One of the clearest messages from the communications research is that the best — perhaps the only — way to get public support for increased resources for court and community based legal aid above the needed 50% threshold is to emphasize the non-means tested services that are available to all.
Perhaps preeminent among those are the online information and forms that are now available respectively in all or most states with help from court and community based legal aid in those states.
Surely getting those services far better known would not only result in more people getting access to justice, but also make court and community based legal aid much more widely apprecaited, and thus impact the ability of the providers to get the resources they need. I can promise you that if a governmental liaison person goes into a legislative office and starts talking about legal aid, and the rep or staffer says “isn’t that the thing that is advertized on the sides of the buses and in the subways?” it is going to be a wholly different — and much more successful — conversation. The ad, hopefully free, on the side of the bus includes a box saying something like: “These free resources are made available by your local court and community based legal aid programs.”
The original vision for the websites, developed well over ten years ago was of an integrated system that could be linked and marketed to multiple constituencies. That potential of integration has not been fully realized, making such leveraging much less sucessful than it might be, particularly on the public marketing side. Moreover, the whole system would be much more helpful if there were better content development and updating processes in place.

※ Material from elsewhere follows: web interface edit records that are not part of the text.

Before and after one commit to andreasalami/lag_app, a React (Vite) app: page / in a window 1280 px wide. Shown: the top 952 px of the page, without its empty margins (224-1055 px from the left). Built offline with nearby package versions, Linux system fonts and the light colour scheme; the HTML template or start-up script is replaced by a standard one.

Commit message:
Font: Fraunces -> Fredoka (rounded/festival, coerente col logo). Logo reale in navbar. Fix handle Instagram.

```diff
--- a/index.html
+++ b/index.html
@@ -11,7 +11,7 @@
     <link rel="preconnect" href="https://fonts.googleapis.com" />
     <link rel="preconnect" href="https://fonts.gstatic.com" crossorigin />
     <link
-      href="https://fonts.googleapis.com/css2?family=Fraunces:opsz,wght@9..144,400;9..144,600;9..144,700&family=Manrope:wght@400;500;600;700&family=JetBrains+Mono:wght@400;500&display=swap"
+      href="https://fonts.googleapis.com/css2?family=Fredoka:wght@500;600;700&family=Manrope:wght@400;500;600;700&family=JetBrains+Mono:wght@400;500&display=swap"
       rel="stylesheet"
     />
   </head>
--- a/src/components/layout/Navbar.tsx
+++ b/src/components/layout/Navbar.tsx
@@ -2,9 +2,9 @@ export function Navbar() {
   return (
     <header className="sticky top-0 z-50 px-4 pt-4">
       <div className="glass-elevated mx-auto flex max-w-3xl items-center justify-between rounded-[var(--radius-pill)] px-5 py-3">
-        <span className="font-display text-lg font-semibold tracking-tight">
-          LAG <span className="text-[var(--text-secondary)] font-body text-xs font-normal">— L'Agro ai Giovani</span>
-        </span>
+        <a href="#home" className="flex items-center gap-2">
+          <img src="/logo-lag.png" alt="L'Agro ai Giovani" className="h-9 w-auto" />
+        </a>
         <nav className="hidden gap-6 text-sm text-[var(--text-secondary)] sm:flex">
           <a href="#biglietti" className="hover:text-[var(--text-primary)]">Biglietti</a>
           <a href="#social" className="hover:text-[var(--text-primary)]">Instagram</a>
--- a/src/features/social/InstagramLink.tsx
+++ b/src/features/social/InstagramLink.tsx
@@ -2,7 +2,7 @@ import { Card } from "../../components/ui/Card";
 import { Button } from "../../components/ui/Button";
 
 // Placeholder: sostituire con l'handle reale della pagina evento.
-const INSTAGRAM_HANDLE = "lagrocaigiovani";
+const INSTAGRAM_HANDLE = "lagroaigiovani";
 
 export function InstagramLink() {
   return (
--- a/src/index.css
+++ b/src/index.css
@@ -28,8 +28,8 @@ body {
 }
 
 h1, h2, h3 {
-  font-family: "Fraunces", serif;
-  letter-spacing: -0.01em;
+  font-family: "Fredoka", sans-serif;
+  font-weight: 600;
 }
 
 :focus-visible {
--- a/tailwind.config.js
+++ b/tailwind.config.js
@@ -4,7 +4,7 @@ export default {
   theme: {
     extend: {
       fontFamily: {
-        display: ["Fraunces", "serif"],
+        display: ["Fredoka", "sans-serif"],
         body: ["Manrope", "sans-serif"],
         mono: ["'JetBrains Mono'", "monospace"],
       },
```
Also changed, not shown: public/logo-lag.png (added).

Coordinated activity by most of the major stakeholder is needed to empower a broad marketing and PR campaign for these tools . Steps that might be taken to turn this into a system that would position legal aid (broadly defined) as a much more valued resource for all might include:
- National, state and local community legal aid funders using their leverage and resources to ensure that content and tools are as usable, up to date, and appealing as possible. This means you, IOLTA and LSC.
- Court based legal aid funders ensuing the development of appropriate content. This means you, courts, NCSC, and SJI.
- Access to Justice Commissions and others working to ensure that the content from all their stakeholders is accessible through integrated portals, and preventing duplication whenever possible. (I hope all Commissions have a group working on this coordination, and reporting regularly to the larger bodies)
- At the national level, national programs working to partner with a wide variety of stakeholders such as the Federal Legal Aid Interagency Roundtable, AARP, faith based-organizations, United Way/211, unions, etc., to ensure that the public knows that these resources are available and reliable. This again involves both court and community based legal aid.
- At the local level, the Commissions working with equivalent local stakeholders, including state agencies, to spread such knowledge.
- At all levels, stakeholders coordinating the development of public media campaigns using free resources to spread the word.
You will notice that the key word is “coordination.” This is not something for one stakeholder to take on, with the rest cheering them on. Rather this only works if almost all stakeholders agree on a common agenda and elements, perhaps with each taking the leadership on some of those elements, and all getting actual concrete support from the rest in its design and implementation.
All of which raises a broader point. More and more we have to create the ways for stakeholders to cooperate in such coordinated activities. We can not get to 100% access without such true multi-element cooperation. Maybe a program to massively expand the quality and use of the online tools for all can be a pilot for such coordination.
Disclosures: I am on the Advisory Board of the Voices for Civil Justice, that sponsored the Communications Research, I helped draft the plan for integrated portals, and I have been a consultant and adviser to Pro Bono Net, which operates a significant part of the info and tools system now in place.